About this task: Print, exactly and completely, every entry in the data.

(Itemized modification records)
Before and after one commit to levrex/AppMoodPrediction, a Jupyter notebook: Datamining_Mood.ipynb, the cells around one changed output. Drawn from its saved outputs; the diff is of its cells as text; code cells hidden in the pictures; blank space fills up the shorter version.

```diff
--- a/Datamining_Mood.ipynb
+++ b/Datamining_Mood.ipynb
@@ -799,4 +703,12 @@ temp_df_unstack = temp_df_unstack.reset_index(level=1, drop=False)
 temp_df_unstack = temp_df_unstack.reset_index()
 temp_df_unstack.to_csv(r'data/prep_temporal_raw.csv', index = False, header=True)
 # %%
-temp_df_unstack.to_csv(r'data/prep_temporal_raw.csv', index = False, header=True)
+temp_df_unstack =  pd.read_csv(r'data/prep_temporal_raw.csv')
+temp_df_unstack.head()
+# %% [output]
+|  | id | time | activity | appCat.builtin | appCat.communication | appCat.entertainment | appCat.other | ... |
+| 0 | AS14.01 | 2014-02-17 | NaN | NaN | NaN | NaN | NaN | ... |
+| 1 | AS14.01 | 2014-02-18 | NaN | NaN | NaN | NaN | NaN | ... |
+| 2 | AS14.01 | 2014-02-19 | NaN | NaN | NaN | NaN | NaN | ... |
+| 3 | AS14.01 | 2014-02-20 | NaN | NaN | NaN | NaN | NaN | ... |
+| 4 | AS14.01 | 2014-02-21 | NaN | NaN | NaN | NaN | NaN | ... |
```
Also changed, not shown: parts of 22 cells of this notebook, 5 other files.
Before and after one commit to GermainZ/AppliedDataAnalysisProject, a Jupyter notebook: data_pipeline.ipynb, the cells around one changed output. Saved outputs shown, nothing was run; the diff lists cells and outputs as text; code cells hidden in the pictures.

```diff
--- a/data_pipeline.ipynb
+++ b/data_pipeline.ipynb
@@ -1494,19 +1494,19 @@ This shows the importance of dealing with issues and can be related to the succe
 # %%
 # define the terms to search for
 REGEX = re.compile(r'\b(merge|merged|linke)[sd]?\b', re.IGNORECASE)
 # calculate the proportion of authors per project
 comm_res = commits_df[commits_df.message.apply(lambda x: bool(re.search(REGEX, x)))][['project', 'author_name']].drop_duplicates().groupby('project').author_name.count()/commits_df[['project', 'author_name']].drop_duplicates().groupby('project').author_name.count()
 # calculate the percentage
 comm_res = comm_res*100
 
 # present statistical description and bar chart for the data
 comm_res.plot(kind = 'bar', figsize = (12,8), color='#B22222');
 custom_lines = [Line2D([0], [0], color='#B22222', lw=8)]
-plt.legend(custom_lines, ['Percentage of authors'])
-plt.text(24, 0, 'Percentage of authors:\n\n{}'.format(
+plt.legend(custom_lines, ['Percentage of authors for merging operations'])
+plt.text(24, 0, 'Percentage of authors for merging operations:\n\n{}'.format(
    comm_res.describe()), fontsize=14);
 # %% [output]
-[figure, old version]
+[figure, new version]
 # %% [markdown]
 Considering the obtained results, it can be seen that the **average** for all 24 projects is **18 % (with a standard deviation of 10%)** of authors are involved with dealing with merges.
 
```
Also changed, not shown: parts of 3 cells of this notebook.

Reply:
Before and after one commit to levrex/AppMoodPrediction, a Jupyter notebook: Datamining_Mood.ipynb, the cells around one changed output. Drawn from its saved outputs; the diff is of its cells as text; code cells hidden in the pictures; blank space fills up the shorter version.

```diff
--- a/Datamining_Mood.ipynb
+++ b/Datamining_Mood.ipynb
@@ -799,4 +703,12 @@ temp_df_unstack = temp_df_unstack.reset_index(level=1, drop=False)
 temp_df_unstack = temp_df_unstack.reset_index()
 temp_df_unstack.to_csv(r'data/prep_temporal_raw.csv', index = False, header=True)
 # %%
-temp_df_unstack.to_csv(r'data/prep_temporal_raw.csv', index = False, header=True)
+temp_df_unstack =  pd.read_csv(r'data/prep_temporal_raw.csv')
+temp_df_unstack.head()
+# %% [output]
+|  | id | time | activity | appCat.builtin | appCat.communication | appCat.entertainment | appCat.other | ... |
+| 0 | AS14.01 | 2014-02-17 | NaN | NaN | NaN | NaN | NaN | ... |
+| 1 | AS14.01 | 2014-02-18 | NaN | NaN | NaN | NaN | NaN | ... |
+| 2 | AS14.01 | 2014-02-19 | NaN | NaN | NaN | NaN | NaN | ... |
+| 3 | AS14.01 | 2014-02-20 | NaN | NaN | NaN | NaN | NaN | ... |
+| 4 | AS14.01 | 2014-02-21 | NaN | NaN | NaN | NaN | NaN | ... |
```
Also changed, not shown: parts of 22 cells of this notebook, 5 other files.
Before and after one commit to GermainZ/AppliedDataAnalysisProject, a Jupyter notebook: data_pipeline.ipynb, the cells around one changed output. Saved outputs shown, nothing was run; the diff lists cells and outputs as text; code cells hidden in the pictures.

```diff
--- a/data_pipeline.ipynb
+++ b/data_pipeline.ipynb
@@ -1494,19 +1494,19 @@ This shows the importance of dealing with issues and can be related to the succe
 # %%
 # define the terms to search for
 REGEX = re.compile(r'\b(merge|merged|linke)[sd]?\b', re.IGNORECASE)
 # calculate the proportion of authors per project
 comm_res = commits_df[commits_df.message.apply(lambda x: bool(re.search(REGEX, x)))][['project', 'author_name']].drop_duplicates().groupby('project').author_name.count()/commits_df[['project', 'author_name']].drop_duplicates().groupby('project').author_name.count()
 # calculate the percentage
 comm_res = comm_res*100
 
 # present statistical description and bar chart for the data
 comm_res.plot(kind = 'bar', figsize = (12,8), color='#B22222');
 custom_lines = [Line2D([0], [0], color='#B22222', lw=8)]
-plt.legend(custom_lines, ['Percentage of authors'])
-plt.text(24, 0, 'Percentage of authors:\n\n{}'.format(
+plt.legend(custom_lines, ['Percentage of authors for merging operations'])
+plt.text(24, 0, 'Percentage of authors for merging operations:\n\n{}'.format(
    comm_res.describe()), fontsize=14);
 # %% [output]
-[figure, old version]
+[figure, new version]
 # %% [markdown]
 Considering the obtained results, it can be seen that the **average** for all 24 projects is **18 % (with a standard deviation of 10%)** of authors are involved with dealing with merges.
 
```
Also changed, not shown: parts of 3 cells of this notebook.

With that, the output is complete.